Duran Kalkan, a senior commander in the PKK, said that the Turkish military would suffer a serious blow if it launched such an offensive.
According to the pro-Kurdish Firat news agency, he said that Turkey would “be bogged down in a quagmire” in northern Iraq.
Al Jazeera’s Hoda Abdel Hamid in northern Iraq said on Monday that the situation along the border was quite calm.
“There was a night of intense shelling along the border on Saturday but for the last 24 hours it has been calm,” she said.
“We have been travelling backwards and forwards along the border and we have seen some minimal troops movements on the other side.”

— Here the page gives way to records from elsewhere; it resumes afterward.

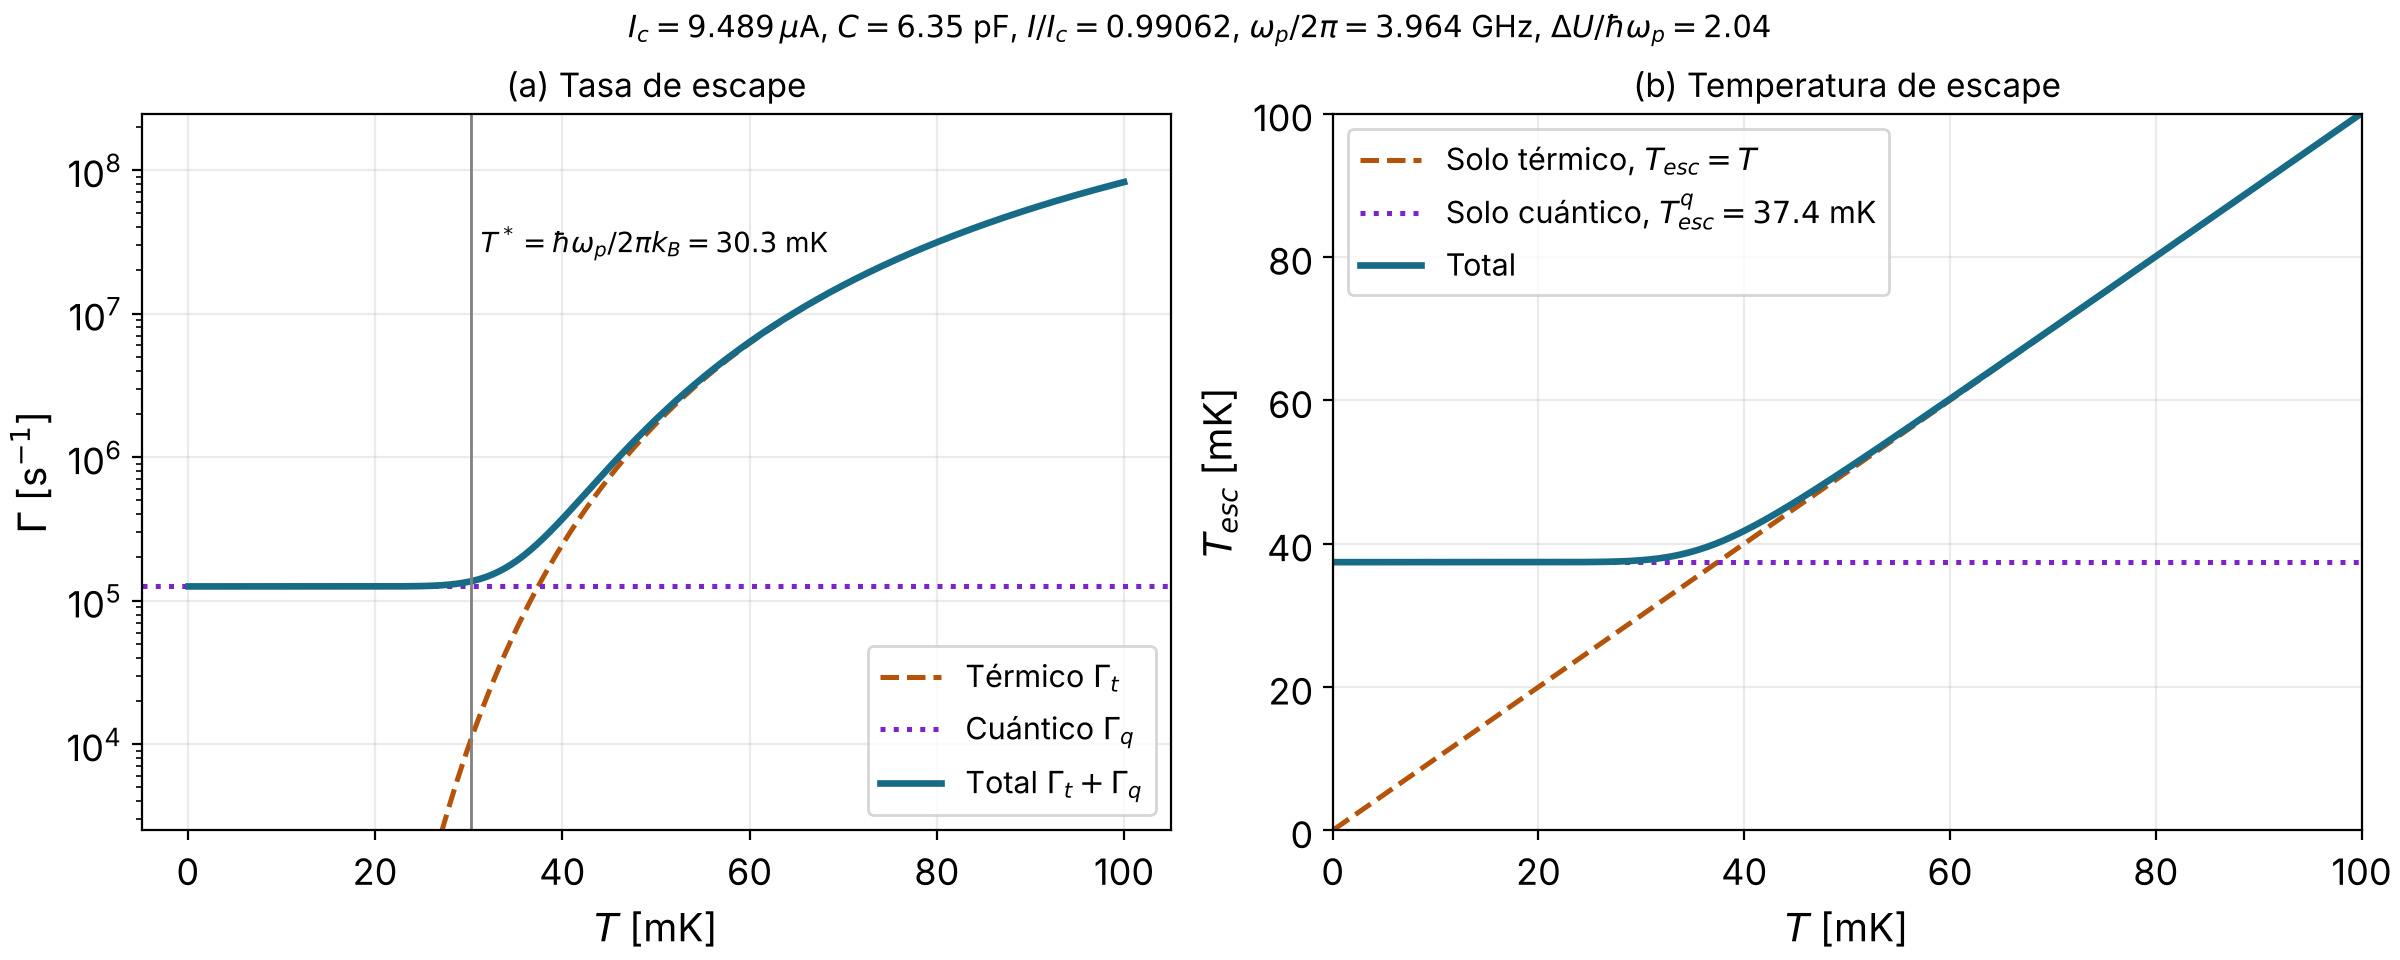
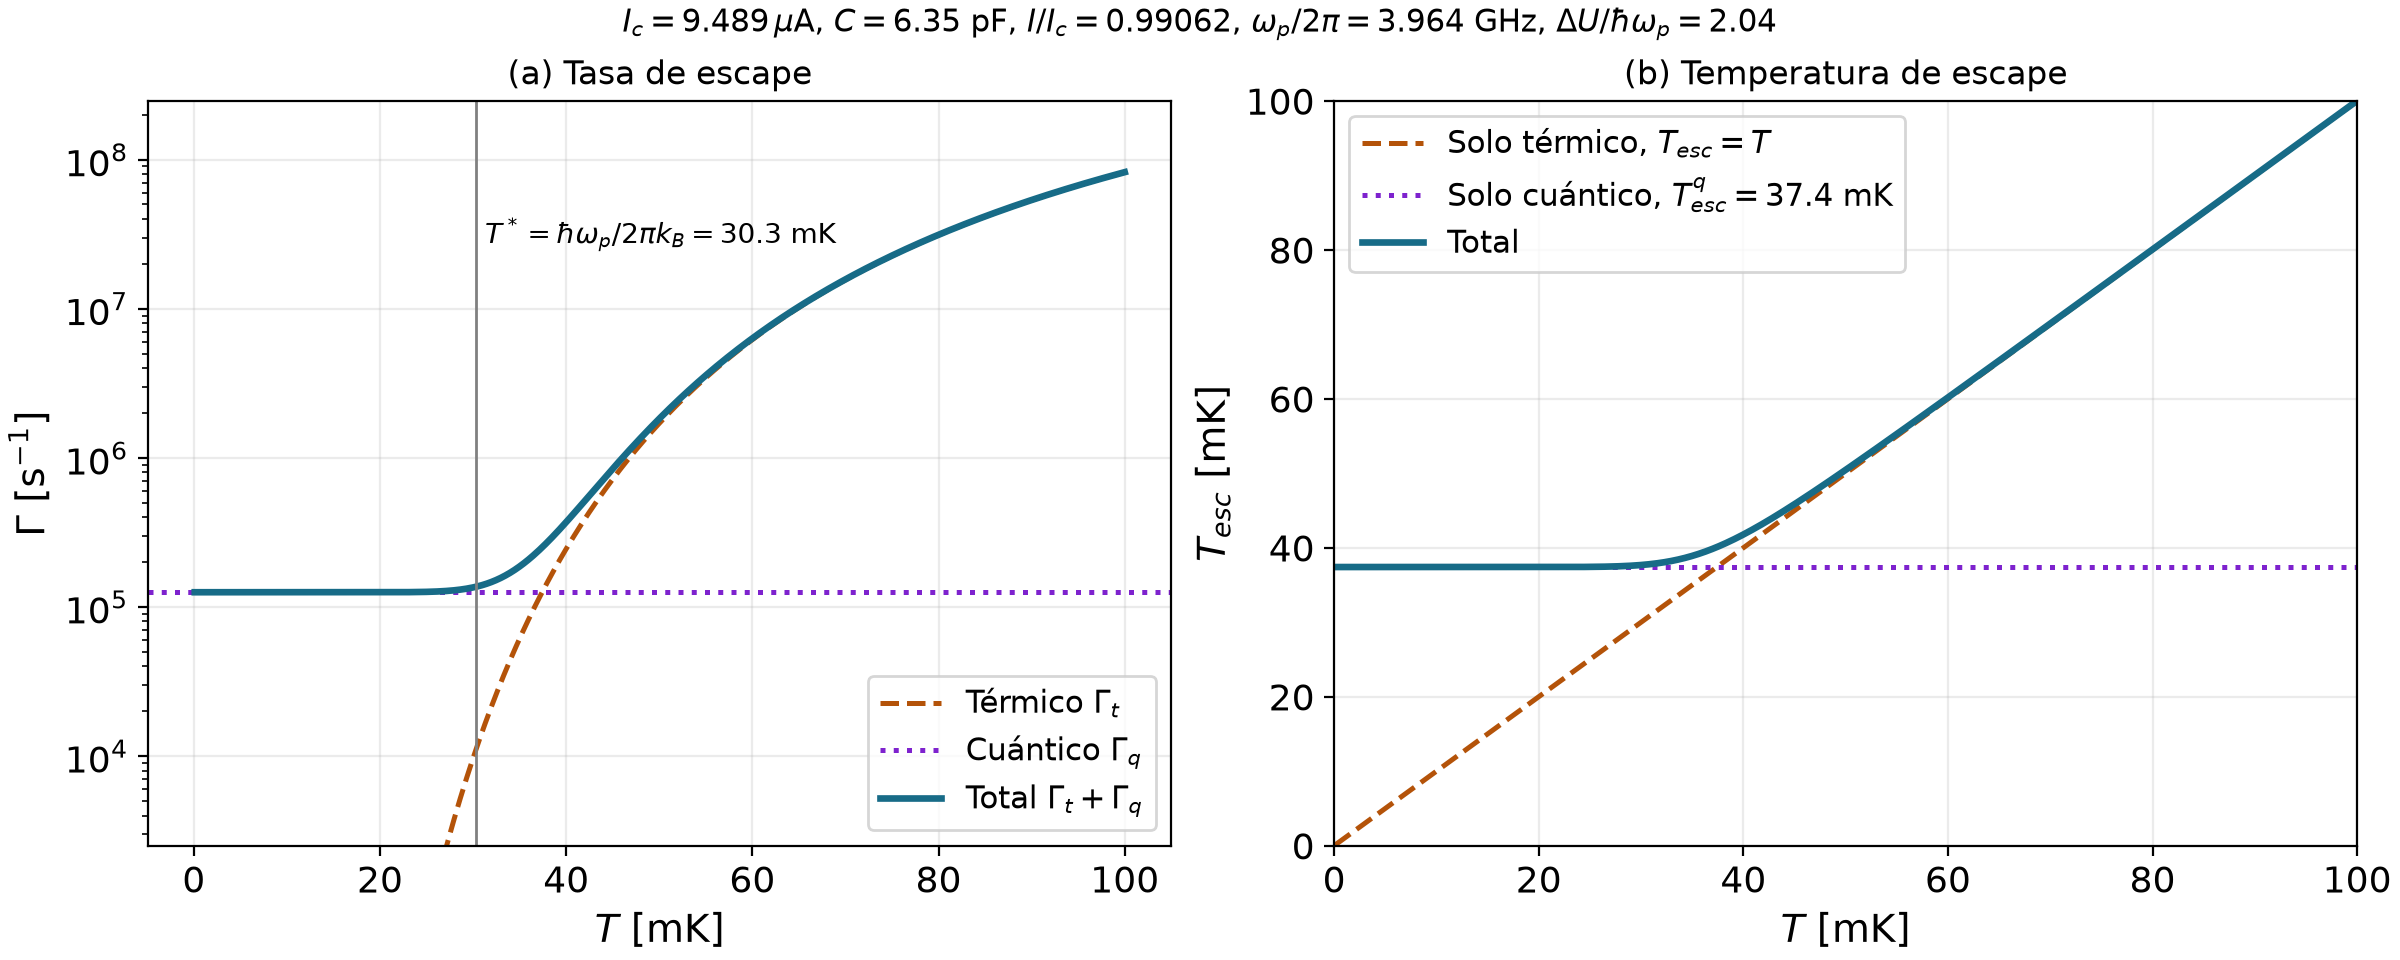
Resultados
Se ejecutaron los códigos de nuevo para validar los resultados.

diff --git a/resultados/escape/tabla_parametros.tex b/resultados/escape/tabla_parametros.tex
@@ -21,7 +21,6 @@
         $\Gamma_q$ & $1.26\times10^{5}\ \mathrm{s^{-1}}$ \\
         $T_{esc}^{q}$ (sin disipación) & $37.4\ \mathrm{mK}$ \\
         $T^{*}=\hbar\omega_p/2\pi k_B$ & $30.3\ \mathrm{mK}$ \\
-        $T_{esc}^{q}$ con $Q=30$ & $35.9\ \mathrm{mK}$ \\
         \hline
     \end{tabular}
 \end{table}
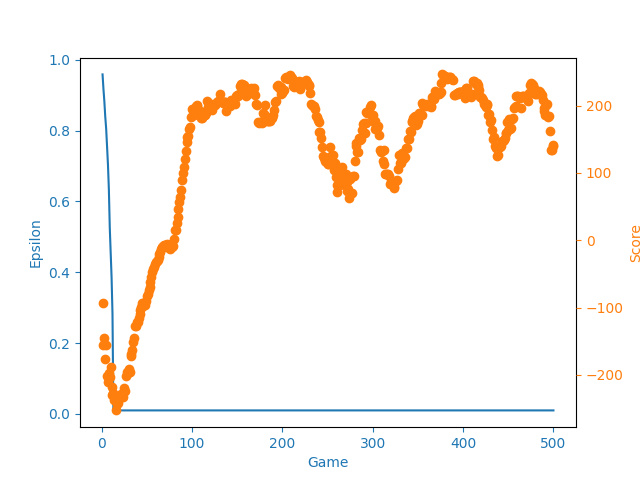
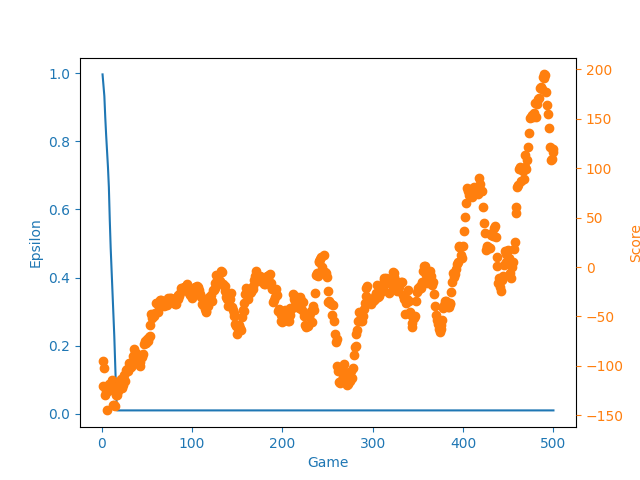
deepSARSA done

diff --git a/fall_week_2/deepSARSA.py b/fall_week_2/deepSARSA.py
@@ -4,15 +4,15 @@ import torch.nn.functional as F
 import torch.optim as optim
 import numpy as np
 
-class DQN(nn.Module):
+class DeepSARSA(nn.Module):
     def __init__(self, lr, input_dims, fc1_dims, fc2_dims, n_actions):
-        super(DQN, self).__init__()
+        super(DeepSARSA, self).__init__()
         self.input_dims = input_dims
         self.fc1_dims = fc1_dims
         self.fc2_dims = fc2_dims
         self.n_actions = n_actions
 
-        self.fc1 = nn.Linear(*self.input_dims, self.fc1_dims)      # what is the meaning of *... pointing?
+        self.fc1 = nn.Linear(*self.input_dims, self.fc1_dims)      # what is the meaning of *... pointing? : unpack list
         self.fc2 = nn.Linear(self.fc1_dims, self.fc2_dims)
         self.fc3 = nn.Linear(self.fc2_dims, self.n_actions)
 
@@ -46,25 +46,27 @@ class Agent():
         self.iter_cntr = 0
         self.replace_target = 100
 
-        self.Q_eval = DQN(lr, n_actions = n_actions, input_dims = input_dims,
+        self.Q_eval = DeepSARSA(lr, n_actions = n_actions, input_dims = input_dims,
                 fc1_dims = 256, fc2_dims = 256)
 
-        self.Q_next = DQN(lr, n_actions = n_actions, input_dims = input_dims, 
+        self.Q_next = DeepSARSA(lr, n_actions = n_actions, input_dims = input_dims, 
                 fc1_dims = 64, fc2_dims = 64)
 
         self.state_memory = np.zeros((self.mem_size, *input_dims), dtype = np.float32)
         self.new_state_memory = np.zeros((self.mem_size, *input_dims), dtype = np.float32)
         self.action_memory = np.zeros(self.mem_size, dtype = np.int32)
+        self.next_action_memory = np.zeros(self.mem_size, dtype = np.int32)         # add numpy array for next action
         self.reward_memory = np.zeros(self.mem_size, dtype = np.float32)
         self.terminal_memory = np.zeros(self.mem_size, dtype = np.bool)
 
-    def store_transition(self, state, action, reward, state_, terminal):
+    def store_transition(self, state, action, reward, state_, action_, terminal):   # take account of next action when storing
         index = self.mem_cntr % self.mem_size
         
         self.state_memory[index] = state
         self.new_state_memory[index] = state_                               # s_prime
         self.reward_memory[index] = reward
         self.action_memory[index] = action
+        self.next_action_memory[index] = action_
         self.terminal_memory[index] = terminal
 
         self.mem_cntr +=  1
@@ -85,24 +87,27 @@ class Agent():
 
         self.Q_eval.optimizer.zero_grad()                                   # initiallize grad
 
-        max_mem = min(self.mem_cntr, self.mem_size)                         # to allow learning when ...
+        max_mem = min(self.mem_cntr, self.mem_size)                         # to ensure batch to hold whats filled up
 
         batch = np.random.choice(max_mem, self.batch_size, replace = False) # not really sure what's going on from here.... to...
                                                                             # just array of random numbers?
+                                                                            # pikcing random numbers 
                                                                             
         batch_index = np.arange(self.batch_size, dtype = np.int32)
 
         state_batch = T.tensor(self.state_memory[batch]).to(self.Q_eval.device)
         new_state_batch = T.tensor(self.new_state_memory[batch]).to(self.Q_eval.device)
         action_batch = self.action_memory[batch]
+        next_action_batch = self.next_action_memory[batch]                  ### added
         reward_batch = T.tensor(self.reward_memory[batch]).to(self.Q_eval.device)
         terminal_batch = T.tensor(self.terminal_memory[batch]).to(self.Q_eval.device)
 
-        q_eval = self.Q_eval.forward(state_batch)[batch_index, action_batch]
-        q_next = self.Q_eval.forward(new_state_batch)
-        q_next[terminal_batch] = 0.0                                        # until here...
+        q_eval = self.Q_eval.forward(state_batch)[batch_index, action_batch]            # update the values of actions actually took
+        q_next = self.Q_eval.forward(new_state_batch)[batch_index, next_action_batch]   ### also use the actions actually took in next state
+        q_next[terminal_batch] = 0.0                                        # if done then done do forward passing
 
-        q_target = reward_batch + self.gamma*T.max(q_next,dim=1)[0]
+        q_target = reward_batch + self.gamma*q_next                         ### Q value of action actually took
+                                                                            # max returns value and index so [0]
 
         loss = self.Q_eval.loss(q_target, q_eval).to(self.Q_eval.device)
         loss.backward()

diff --git a/fall_week_2/dqn_agent.py b/fall_week_2/dqn_agent.py
@@ -12,7 +12,7 @@ class DQN(nn.Module):
         self.fc2_dims = fc2_dims
         self.n_actions = n_actions
 
-        self.fc1 = nn.Linear(*self.input_dims, self.fc1_dims)      # what is the meaning of *... pointing?
+        self.fc1 = nn.Linear(*self.input_dims, self.fc1_dims)      # what is the meaning of *... pointing? : unpack list
         self.fc2 = nn.Linear(self.fc1_dims, self.fc2_dims)
         self.fc3 = nn.Linear(self.fc2_dims, self.n_actions)
 
@@ -85,10 +85,11 @@ class Agent():
 
         self.Q_eval.optimizer.zero_grad()                                   # initiallize grad
 
-        max_mem = min(self.mem_cntr, self.mem_size)                         # to allow learning when ...
+        max_mem = min(self.mem_cntr, self.mem_size)                         # to ensure batch to hold whats filled up
 
         batch = np.random.choice(max_mem, self.batch_size, replace = False) # not really sure what's going on from here.... to...
                                                                             # just array of random numbers?
+                                                                            # pikcing random numbers 
                                                                             
         batch_index = np.arange(self.batch_size, dtype = np.int32)
 
@@ -98,11 +99,12 @@ class Agent():
         reward_batch = T.tensor(self.reward_memory[batch]).to(self.Q_eval.device)
         terminal_batch = T.tensor(self.terminal_memory[batch]).to(self.Q_eval.device)
 
-        q_eval = self.Q_eval.forward(state_batch)[batch_index, action_batch]
-        q_next = self.Q_eval.forward(new_state_batch)
-        q_next[terminal_batch] = 0.0                                        # until here...
+        q_eval = self.Q_eval.forward(state_batch)[batch_index, action_batch]        # update the values of actions actually took
+        q_next = self.Q_eval.forward(new_state_batch)                               #
+        q_next[terminal_batch] = 0.0                                        # if done then done do forward passing
 
-        q_target = reward_batch + self.gamma*T.max(q_next,dim=1)[0]
+        q_target = reward_batch + self.gamma*T.max(q_next,dim=1)[0]         # dim = 1: action dimension and
+                                                                            # max returns value and index so [0]
 
         loss = self.Q_eval.loss(q_target, q_eval).to(self.Q_eval.device)
         loss.backward()

diff --git a/fall_week_2/lunar_lander_deepSARSA.py b/fall_week_2/lunar_lander_deepSARSA.py
@@ -1,5 +1,5 @@
 import gym
-from dqn_agent import Agent
+from deepSARSA import Agent
 from utils import plotLearning
 import numpy as np
 
@@ -15,18 +15,25 @@ if __name__ == '__main__':
         score = 0
         done = False
         observation = env.reset()
-
+        action = agent.choose_action(observation) ###
         while not done:
-            action = agent.choose_action(observation)
+
             observation_, reward, done, info = env.step(action)
             score += reward
-            agent.store_transition(observation, action, reward, observation_, done)
+
+            action_ = agent.choose_action(observation) ###
+            
+            agent.store_transition(observation, action, reward, observation_, action_, done) ###
             agent.learn()
             observation = observation_
+            action = action_ ###
+            #env.render()
 
         scores.append(score)
         eps_history.append(agent.epsilon)
         avg_score = np.mean(scores[-100:])
+        
+        
 
         print('episode ', i, 'score %.2f' % score,
                 'average score %.2f' % avg_score,
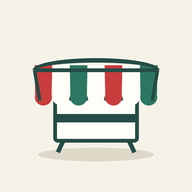
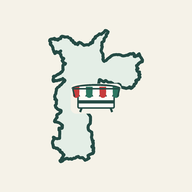
atualiza os icones e o readme

Changed region(s): [[0.1562, 0.125, 0.8438, 0.875]]

diff --git a/web/README.md b/web/README.md
@@ -27,6 +27,13 @@ Os dados GeoJSON são obtidos pelo script em `scripts/` e copiados para `web/dat
 - **API de Geolocalização do navegador:** obtenção da localização do usuário, mediante permissão do navegador.
 - **ESLint e Prettier:** análise estática e formatação dos arquivos do frontend.
 
+Os ícones de instalação combinam o contorno do município de São Paulo,
+baseado na malha territorial do
+[IBGE](https://servicodados.ibge.gov.br/api/v3/malhas/municipios/3550308?formato=application%2Fvnd.geo%2Bjson&qualidade=maxima&projecao=4674),
+com a barraca da feira. A composição e os arquivos dos ícones foram gerados
+pelo [GitHub Copilot](https://github.com/features/copilot), com base nessa fonte
+geográfica.
+
 ## Serviços externos
 
 - **MapTiler:** estilo e mapas de base.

US officials said last week that there are about 60,000 Turkish troops along the country’s southern border with Iraq, but the US military has not seen activity to suggest an imminent offensive.
The Bush administration has urged Turkey to refrain from military action but its ability to influence Ankara has been diminished by a US congressional resolution that branded the mass killings of Armenians by Ottoman Turks after 1915 as genocide.
But Erdogan has said that international pressure would not deter Ankara. “The cost has already been calculated,” he said.
Ankara has also long complained that Washington has not done enough on its own or through the Iraqi government to crack down on the Kurdish separatists.
The PKK, which is labelled as a terrorist group by Turkey, the United States and the European Union, began an independence struggle in Turkey in 1984 that has left more than 37,000 people dead.
Turkey and Iraq last month signed an accord pledging to combat the group, but failed to agree on a clause allowing Turkish troops to carry out “hot pursuit” operations against rebels fleeing into Iraqi territory, as they did regularly in the 1990s.